Irish banks may be mispricing credit risk, says Honohan
Outgoing Central Bank governor highlights persistent relatively high loan rejection rates
Outgoing Central Bank governor Patrick Honohan: ‘Irish banks mispriced credit risk before . . . are we sure they’re not mispricing in the other direction now?’ Photographic: Jonathan Crosby/Reuters
Irish banks may be too risk averse, outgoing Central Bank governor Patrick Honohan has said, while also highlighting the relatively high interest rates being charged by Irish lenders.
Noting rates had come down everywhere in the euro area except in Ireland, he said: “This raises a question as to whether these rates are a consequence of insufficient competition.”
In an address to the Small Firms’ Association, Prof Honohan said loan rejection rates here had not fallen to the same extent as they had in other formerly distressed EU states.
Irish banks may be “mispricing credit risk” resulting in relatively high loan rejection rates, he said. While banks were reckless in assessing risk prior to the crash, the pendulum may now have swung the other way, according to Prof Honohan.
Since the tsunami of credit receded seven years ago, lending conditions have been restricted by the shortfalls of capital on bank balance sheets.
“Irish banks mispriced credit risk before . . . are we sure they’re not mispricing in the other direction now?”
Earlier this year, Minister for Finance Michael Noonan met with representatives from the State’s six main lenders over concerns about the comparatively high rates charged for standard variable mortgages.
The issue of high variable mortgages has been a source of controversy with some borrowers on tracker loans paying less than 1 per cent while those on variable rates are paying 4.5 per cent.
Prof Honohan said, however, it was unfair to blame banks for not passing on European Central Bank rate cuts as they did not benefit from them because of the large number of tracker mortgages on their books.
“It’s not that banks are laughing or gouging . . . but it still doesn’t mean everything is right in the system,” he said.
Prof Honohan, who hinted he would be returning to academia upon stepping down as governor, appeared to rule out intervening in the marketplace to address the issue of interest rates, suggesting this could make the problem worse.
“We could all do with more competition in the banking system. I’m hoarse encouraging new investors to come into the Irish banking system in whatever way – acquisition, new start-up,” he said.
In his address, Prof Honohan said Ireland’s forecast growth rate of 6 per cent for 2015 had to be treated with great caution because of the complexities of accounting of the multinationals.
Since the middle of 2012, about 130,000 jobs have been created, mainly by the private sector, which pointed to a “solid, not dramatic, recovery”.

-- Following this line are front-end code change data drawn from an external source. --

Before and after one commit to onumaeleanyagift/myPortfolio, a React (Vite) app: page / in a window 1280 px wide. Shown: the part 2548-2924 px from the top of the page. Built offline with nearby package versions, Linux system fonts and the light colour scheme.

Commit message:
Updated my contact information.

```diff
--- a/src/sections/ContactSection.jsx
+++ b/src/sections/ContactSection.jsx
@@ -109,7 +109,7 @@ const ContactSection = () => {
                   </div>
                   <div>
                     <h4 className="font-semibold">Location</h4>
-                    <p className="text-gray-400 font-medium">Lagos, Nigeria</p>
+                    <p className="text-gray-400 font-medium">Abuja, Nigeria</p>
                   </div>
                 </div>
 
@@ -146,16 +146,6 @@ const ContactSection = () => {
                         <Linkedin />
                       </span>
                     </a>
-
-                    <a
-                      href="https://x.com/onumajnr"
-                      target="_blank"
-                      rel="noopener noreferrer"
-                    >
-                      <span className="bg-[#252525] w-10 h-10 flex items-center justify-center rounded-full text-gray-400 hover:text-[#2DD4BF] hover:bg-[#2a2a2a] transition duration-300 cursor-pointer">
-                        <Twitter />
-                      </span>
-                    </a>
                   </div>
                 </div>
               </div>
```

Small Firms’ Association chairman AJ Noonan called on the Government to commit once and for all to end the tax discrimination of small business owners and self-employed, who do not enjoy the same employee tax credits or PRSI benefits.
“To me it is shocking that we have members of government jumping up and down about taking swathes of people out of the Universal Social Charge trap while at the same time discriminating against the very people who create those jobs,” he said.